(Difference listings)
***
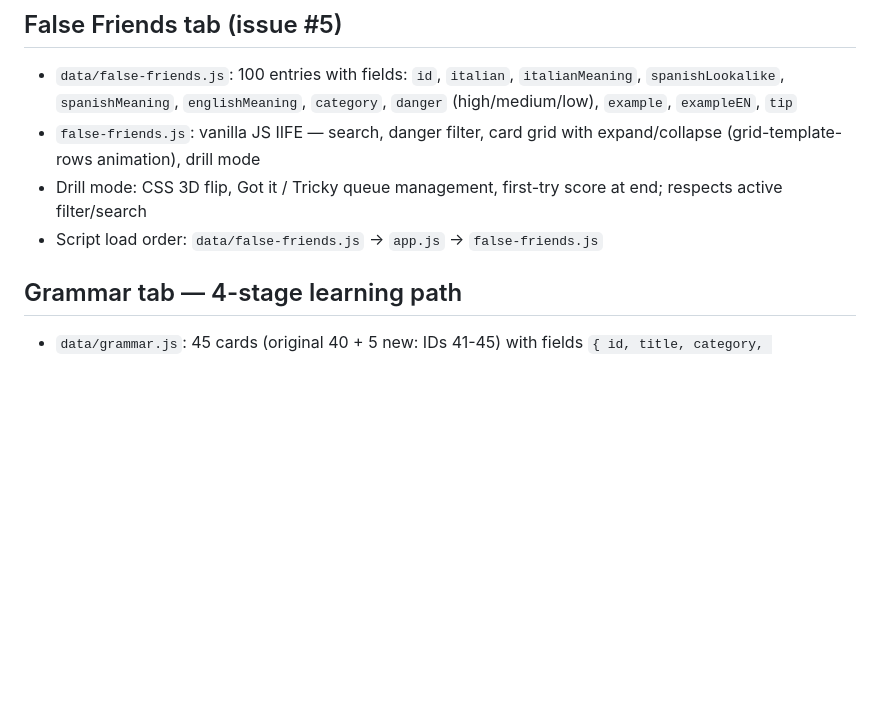
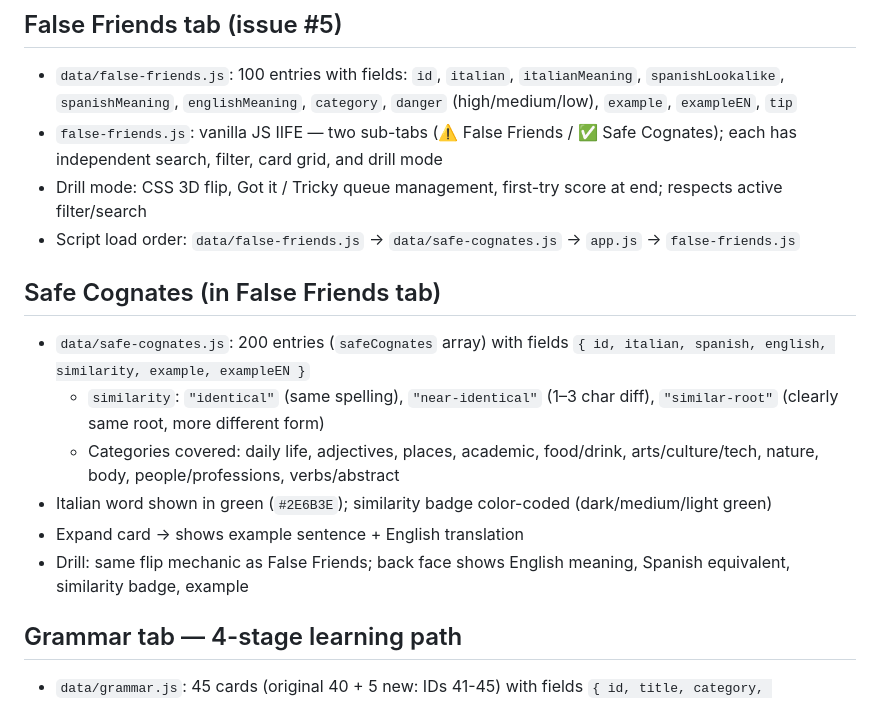
Before and after one commit to jonnylmazo-oss/ponte, a Markdown page: CLAUDE.md, the part around the change. GitHub-like rendering; blank space fills up the shorter version.

Commit message:
docs: document safe cognates section in CLAUDE.md

```diff
--- a/CLAUDE.md
+++ b/CLAUDE.md
@@ -59,9 +59,17 @@ Generated articles are cached in `localStorage` with key `ponte_article_{topic}_
 
 ## False Friends tab (issue #5)
 - `data/false-friends.js`: 100 entries with fields: `id`, `italian`, `italianMeaning`, `spanishLookalike`, `spanishMeaning`, `englishMeaning`, `category`, `danger` (high/medium/low), `example`, `exampleEN`, `tip`
-- `false-friends.js`: vanilla JS IIFE — search, danger filter, card grid with expand/collapse (grid-template-rows animation), drill mode
+- `false-friends.js`: vanilla JS IIFE — two sub-tabs (⚠️ False Friends / ✅ Safe Cognates); each has independent search, filter, card grid, and drill mode
 - Drill mode: CSS 3D flip, Got it / Tricky queue management, first-try score at end; respects active filter/search
-- Script load order: `data/false-friends.js` → `app.js` → `false-friends.js`
+- Script load order: `data/false-friends.js` → `data/safe-cognates.js` → `app.js` → `false-friends.js`
+
+## Safe Cognates (in False Friends tab)
+- `data/safe-cognates.js`: 200 entries (`safeCognates` array) with fields `{ id, italian, spanish, english, similarity, example, exampleEN }`
+  - `similarity`: `"identical"` (same spelling), `"near-identical"` (1–3 char diff), `"similar-root"` (clearly same root, more different form)
+  - Categories covered: daily life, adjectives, places, academic, food/drink, arts/culture/tech, nature, body, people/professions, verbs/abstract
+- Italian word shown in green (`#2E6B3E`); similarity badge color-coded (dark/medium/light green)
+- Expand card → shows example sentence + English translation
+- Drill: same flip mechanic as False Friends; back face shows English meaning, Spanish equivalent, similarity badge, example
 
 ## Grammar tab — 4-stage learning path
 - `data/grammar.js`: 45 cards (original 40 + 5 new: IDs 41-45) with fields `{ id, title, category, difficulty, stageId, english, italian, example, exampleEN, trap, spanishShortcut, tip? }`
```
***
_Exercise description_
The records above are to be copied exactly, with no pictures carried over.

_Solved problem_
Before and after one commit to jonnylmazo-oss/ponte, a Markdown page: CLAUDE.md, the part around the change. GitHub-like rendering; blank space fills up the shorter version.

Commit message:
docs: document safe cognates section in CLAUDE.md

```diff
--- a/CLAUDE.md
+++ b/CLAUDE.md
@@ -59,9 +59,17 @@ Generated articles are cached in `localStorage` with key `ponte_article_{topic}_
 
 ## False Friends tab (issue #5)
 - `data/false-friends.js`: 100 entries with fields: `id`, `italian`, `italianMeaning`, `spanishLookalike`, `spanishMeaning`, `englishMeaning`, `category`, `danger` (high/medium/low), `example`, `exampleEN`, `tip`
-- `false-friends.js`: vanilla JS IIFE — search, danger filter, card grid with expand/collapse (grid-template-rows animation), drill mode
+- `false-friends.js`: vanilla JS IIFE — two sub-tabs (⚠️ False Friends / ✅ Safe Cognates); each has independent search, filter, card grid, and drill mode
 - Drill mode: CSS 3D flip, Got it / Tricky queue management, first-try score at end; respects active filter/search
-- Script load order: `data/false-friends.js` → `app.js` → `false-friends.js`
+- Script load order: `data/false-friends.js` → `data/safe-cognates.js` → `app.js` → `false-friends.js`
+
+## Safe Cognates (in False Friends tab)
+- `data/safe-cognates.js`: 200 entries (`safeCognates` array) with fields `{ id, italian, spanish, english, similarity, example, exampleEN }`
+  - `similarity`: `"identical"` (same spelling), `"near-identical"` (1–3 char diff), `"similar-root"` (clearly same root, more different form)
+  - Categories covered: daily life, adjectives, places, academic, food/drink, arts/culture/tech, nature, body, people/professions, verbs/abstract
+- Italian word shown in green (`#2E6B3E`); similarity badge color-coded (dark/medium/light green)
+- Expand card → shows example sentence + English translation
+- Drill: same flip mechanic as False Friends; back face shows English meaning, Spanish equivalent, similarity badge, example
 
 ## Grammar tab — 4-stage learning path
 - `data/grammar.js`: 45 cards (original 40 + 5 new: IDs 41-45) with fields `{ id, title, category, difficulty, stageId, english, italian, example, exampleEN, trap, spanishShortcut, tip? }`
```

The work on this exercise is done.